[Dataset records]
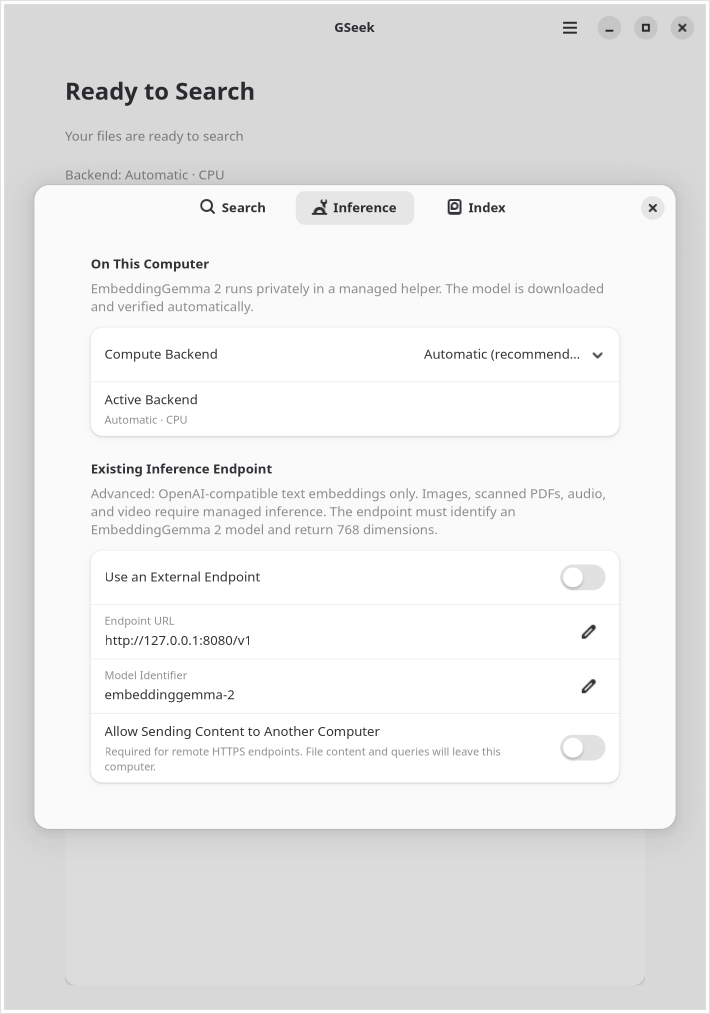
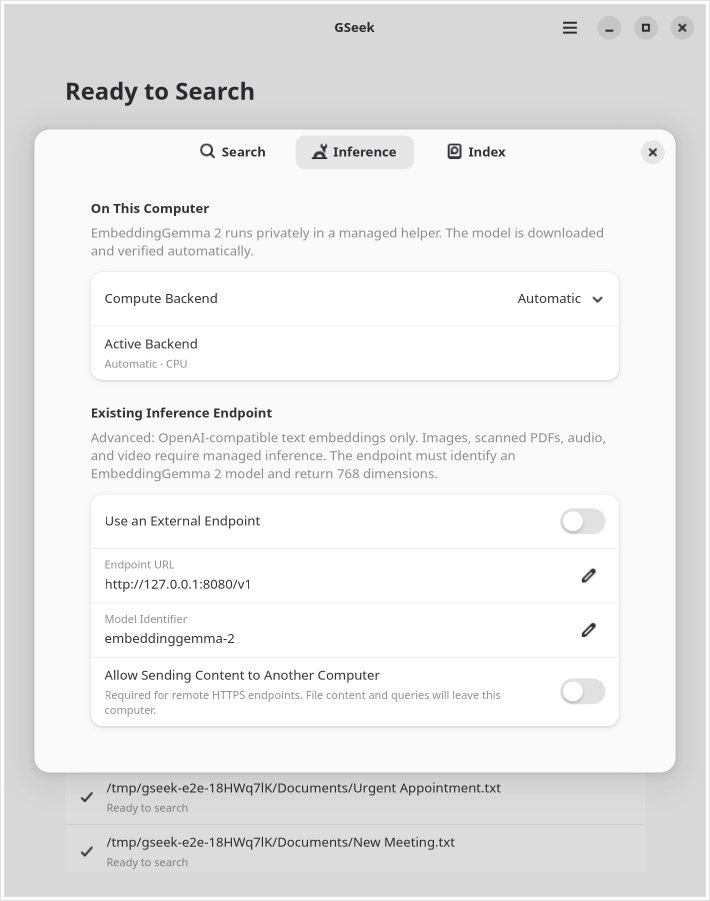
Make backend GUI regression polling and cleanup reliable

diff --git a/tests/e2e.py b/tests/e2e.py
@@ -564,6 +564,7 @@ class EndToEnd(unittest.TestCase):
 
     def test_08_native_gtk_views(self):
         if os.environ.get("GSEEK_GUI_TEST_COMMAND"):
+            original_settings = self.invoke("Settings")[0]
             # Exercise the actual preferences controls against a failed CUDA
             # launch, while healthy embeddings use the real upstream runtime.
             runtimes = ROOT / "native-runtimes"
@@ -581,42 +582,50 @@ class EndToEnd(unittest.TestCase):
                 self.command("quit")
                 wait_for(lambda: not self.bus.call_sync("org.freedesktop.DBus", "/org/freedesktop/DBus", "org.freedesktop.DBus", "NameHasOwner", GLib.Variant("(s)", (BUS,)), None, Gio.DBusCallFlags.NONE, 1000, None).unpack()[0])
                 wait_for(lambda: self.status()["ready"], timeout=300)
-            activate_runtime(str(runtimes))
-            downloads = ROOT / "Downloads"
-            downloads.mkdir(exist_ok=True)
-            files = [downloads / f"Show All Results {i}.txt" for i in range(7)]
-            for path in files:
-                path.write_text("Only the filename should be searched.")
-                self.add(path)
-            slow_open_seen = threading.Event()
-            def slow_open_query(_connection, message, incoming, _data):
-                body = message.get_body()
-                if incoming and message.get_member() == "Query" and body and "?url = " in str(body) and "Show%20All%20Results%200.txt" in str(body):
-                    slow_open_seen.set()
-                    time.sleep(1.2)
-                return message
-            filter_id = self.bus.add_filter(slow_open_query, None)
             try:
-                wait_for(lambda: len([hit for hit in self.search("Show All Results") if hit["name"].startswith("Show All Results")]) == 7)
-                subprocess.run(os.environ["GSEEK_GUI_TEST_COMMAND"].split(), check=True)
-                self.assertTrue(slow_open_seen.is_set(), "The native file opener must exercise the delayed filename lookup")
-                recovered = self.docs / "Native Backend Recovery.txt"
-                try:
-                    recovered.write_text("Indexing resumed after choosing Automatic in Preferences. A violet telescope on the balcony.")
-                    self.add(recovered)
-                    wait_for(lambda: any(hit["uri"] == recovered.as_uri() for hit in self.search("violet telescope balcony")))
-                    with sqlite3.connect(ROOT / "data/gseek/index.sqlite3") as database:
-                        self.assertEqual(database.execute("SELECT state FROM files WHERE uri=?", (recovered.as_uri(),)).fetchone()[0], "indexed")
-                finally:
-                    self.remove(recovered)
-                    recovered.unlink(missing_ok=True)
-            finally:
-                self.bus.remove_filter(filter_id)
+                activate_runtime(str(runtimes))
+                downloads = ROOT / "Downloads"
+                downloads.mkdir(exist_ok=True)
+                files = [downloads / f"Show All Results {i}.txt" for i in range(7)]
                 for path in files:
-                    self.remove(path)
-                    path.unlink()
-                activate_runtime(os.environ.get("GSEEK_RUNTIME_DIR", ""))
-            self.assertTrue(self.status()["ready"],"Closing the GTK window must not stop the background service")
+                    path.write_text("Only the filename should be searched.")
+                    self.add(path)
+                slow_open_seen = threading.Event()
+                def slow_open_query(_connection, message, incoming, _data):
+                    body = message.get_body()
+                    if incoming and message.get_member() == "Query" and body and "?url = " in str(body) and "Show%20All%20Results%200.txt" in str(body):
+                        slow_open_seen.set()
+                        time.sleep(1.2)
+                    return message
+                filter_id = self.bus.add_filter(slow_open_query, None)
+                try:
+                    wait_for(lambda: len([hit for hit in self.search("Show All Results") if hit["name"].startswith("Show All Results")]) == 7)
+                    subprocess.run(os.environ["GSEEK_GUI_TEST_COMMAND"].split(), check=True)
+                    self.assertTrue(slow_open_seen.is_set(), "The native file opener must exercise the delayed filename lookup")
+                    recovered = self.docs / "Native Backend Recovery.txt"
+                    try:
+                        recovered.write_text("Indexing resumed after choosing Automatic in Preferences. A violet telescope on the balcony.")
+                        self.add(recovered)
+                        wait_for(lambda: any(hit["uri"] == recovered.as_uri() for hit in self.search("violet telescope balcony")))
+                        with sqlite3.connect(ROOT / "data/gseek/index.sqlite3") as database:
+                            self.assertEqual(database.execute("SELECT state FROM files WHERE uri=?", (recovered.as_uri(),)).fetchone()[0], "indexed")
+                    finally:
+                        self.remove(recovered)
+                        recovered.unlink(missing_ok=True)
+                finally:
+                    self.bus.remove_filter(filter_id)
+                    for path in files:
+                        self.remove(path)
+                        path.unlink()
+                self.assertTrue(self.status()["ready"],"Closing the GTK window must not stop the background service")
+            finally:
+                # Restore even when activation, the native test, or file cleanup
+                # fails. A failed UI test may have left CUDA selected.
+                try:
+                    self.invoke("Configure", GLib.Variant("(s)", (original_settings,)))
+                finally:
+                    activate_runtime(os.environ.get("GSEEK_RUNTIME_DIR", ""))
+
         else:
             self.skipTest("Run under Xvfb or GNOME with GSEEK_GUI_TEST_COMMAND to capture native views")
 

diff --git a/src/ui.rs b/src/ui.rs
@@ -1736,8 +1736,10 @@ mod tests {
             }
             until(|| service::read_status().is_ok_and(|s| s.state == "error"));
             assert_eq!(service::read_settings().unwrap().backend, Backend::Cuda);
-            ui.refresh();
-            until(|| ui.backend.text() == "Backend: Not running · NVIDIA CUDA selected");
+            until(|| {
+                ui.refresh();
+                ui.backend.text() == "Backend: Not running · NVIDIA CUDA selected"
+            });
             {
                 let views = ui.backend_views.borrow();
                 let view = views.last().unwrap();
@@ -1777,8 +1779,10 @@ mod tests {
                 service::read_status()
                     .is_ok_and(|s| s.ready && s.requested_backend == Backend::Auto)
             });
-            ui.refresh();
-            until(|| ui.backend.text() == "Backend: Automatic · CPU");
+            until(|| {
+                ui.refresh();
+                ui.backend.text() == "Backend: Automatic · CPU"
+            });
             let dialog = ui
                 .window
                 .visible_dialog()
@@ -1798,8 +1802,10 @@ mod tests {
                     s.ready && s.requested_backend == Backend::Cpu && s.backend == "CPU"
                 })
             });
-            ui.refresh();
-            until(|| ui.backend.text() == "Backend: CPU");
+            until(|| {
+                ui.refresh();
+                ui.backend.text() == "Backend: CPU"
+            });
         }
         close_dialog(&ui.window);
         ui.show_results("Show All Results");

*Task statement*. Which lines above include the word "until"? Show each one.

*Task answer*.
             until(|| service::read_status().is_ok_and(|s| s.state == "error"));
-            until(|| ui.backend.text() == "Backend: Not running · NVIDIA CUDA selected");
+            until(|| {
-            until(|| ui.backend.text() == "Backend: Automatic · CPU");
+            until(|| {
-            until(|| ui.backend.text() == "Backend: CPU");
+            until(|| {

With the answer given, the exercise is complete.